In addition to offering raw poultry products of turkey and chicken at its 22,000-square-foot headquarter facility in west Toronto facility, the company also operates a fully-cooked poultry products division that specializes in processed chicken and turkey, and it is also licensed to process beef, pork and lamb products at a second location in the city’s northwest end.
Owned and operated by Augo Pinho (see image above), Direct Poultry is a 100-percent Canadian enterprise that successfully leverages its speed-to-market capabilities to service its growing retail, foodservice and industrial customer base across North America with some 250 different SKUs (stock-keeping units) produced and packed at its main facility.
“Approximately 95 per cent of our business revolves around poultry—85 per cent for chicken processing and 10 per cent for turkey, with the remaining five per cent geared towards the other types of meat that we recently became involved with,” Pinho told Canadian Packaging during a recent visit to the busy central processing plant.
With a combined staff of 130 people at the two facilities, about 80 working at its headquarters—Direct Poultry runs a single eight- to 10-hour shift, five days-per-week, to process some 450,000 kilograms of meat every work week.
While Pinho acknowledges this volume positions the company firmly within the so-called ‘small-business’ ranks, compared to the output of some well-known meat processing giants out there, “What separates us from the competition is our speed,” Pinho asserts.
This ‘speedy’ business model can be traced back to 1989, when Pinho was still a Toronto high-school senior working in the industry part-time.
As he relates, Pinho noticed that the larger chicken processors were often unable, or unwilling, to supply the needs of the smaller mom-and-pop grocers, which often promoted many local stores would band together to create an order large enough for the large processors to take notice.
“It didn’t seem fair,” recalls Pinho, “so acting on my own, I decided to place a call to Maple Lodge, somehow getting a direct line to someone in charge.
“They provided me with product with a great margin, so I took the order and sold and delivered the product myself to all the local corner supermarkets,” Pinho recounts.
Despite already making more money than many adults in the industry, Pinho was encouraged to graduate from an institute of higher learning to ensure he also understood all the financial aspects of running his own business.

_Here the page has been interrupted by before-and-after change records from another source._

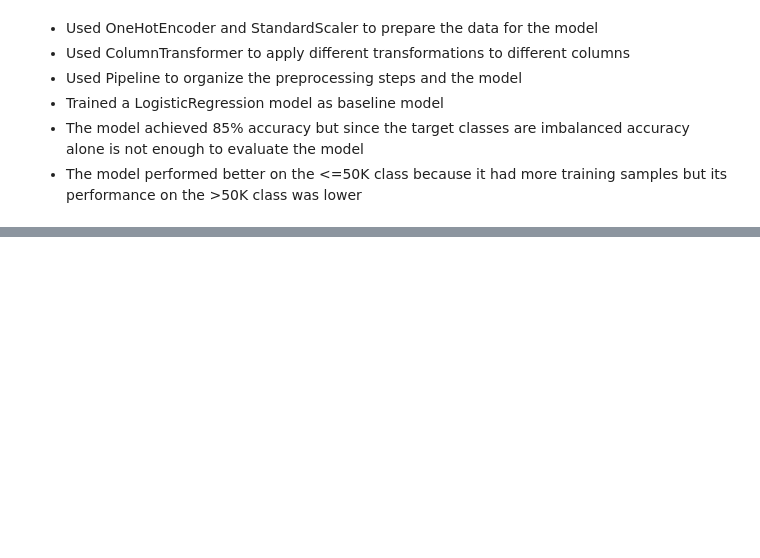
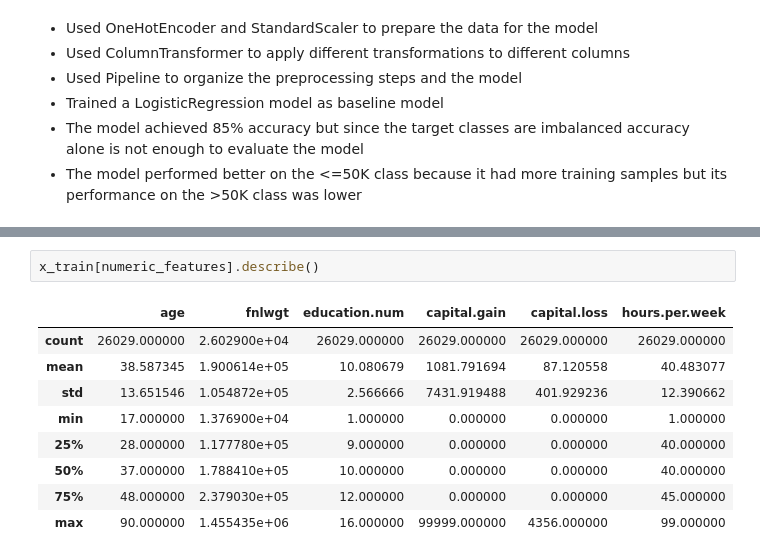
Before and after one commit to shukriaarifi/income_prediction, a Jupyter notebook: notebooks/income_prediction.ipynb, the cells around one changed output, grey strips where cells are left out. Drawn from its saved outputs; the diff is of its cells as text; blank space fills up the shorter version.

```diff
--- a/notebooks/income_prediction.ipynb
+++ b/notebooks/income_prediction.ipynb
@@ -387,0 +434,12 @@ array([[4595,  345],
+# %%
+x_train[numeric_features].describe()
+# %% [output]
+|  | age | fnlwgt | education.num | capital.gain | capital.loss | hours.per.week |
+| count | 26029.000000 | 2.602900e+04 | 26029.000000 | 26029.000000 | 26029.000000 | 26029.000000 |
+| mean | 38.587345 | 1.900614e+05 | 10.080679 | 1081.791694 | 87.120558 | 40.483077 |
+| std | 13.651546 | 1.054872e+05 | 2.566666 | 7431.919488 | 401.929236 | 12.390662 |
+| min | 17.000000 | 1.376900e+04 | 1.000000 | 0.000000 | 0.000000 | 1.000000 |
+| 25% | 28.000000 | 1.177780e+05 | 9.000000 | 0.000000 | 0.000000 | 40.000000 |
+| 50% | 37.000000 | 1.788410e+05 | 10.000000 | 0.000000 | 0.000000 | 40.000000 |
+| 75% | 48.000000 | 2.379030e+05 | 12.000000 | 0.000000 | 0.000000 | 45.000000 |
+| max | 90.000000 | 1.455435e+06 | 16.000000 | 99999.000000 | 4356.000000 | 99.000000 |
```
Also changed, not shown: parts of 19 cells of this notebook.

“After graduating, I wanted to get back into the business—still seeing that the larger chicken processors did not have the time or ability to adequately look after the smaller customer request,” says Pinho.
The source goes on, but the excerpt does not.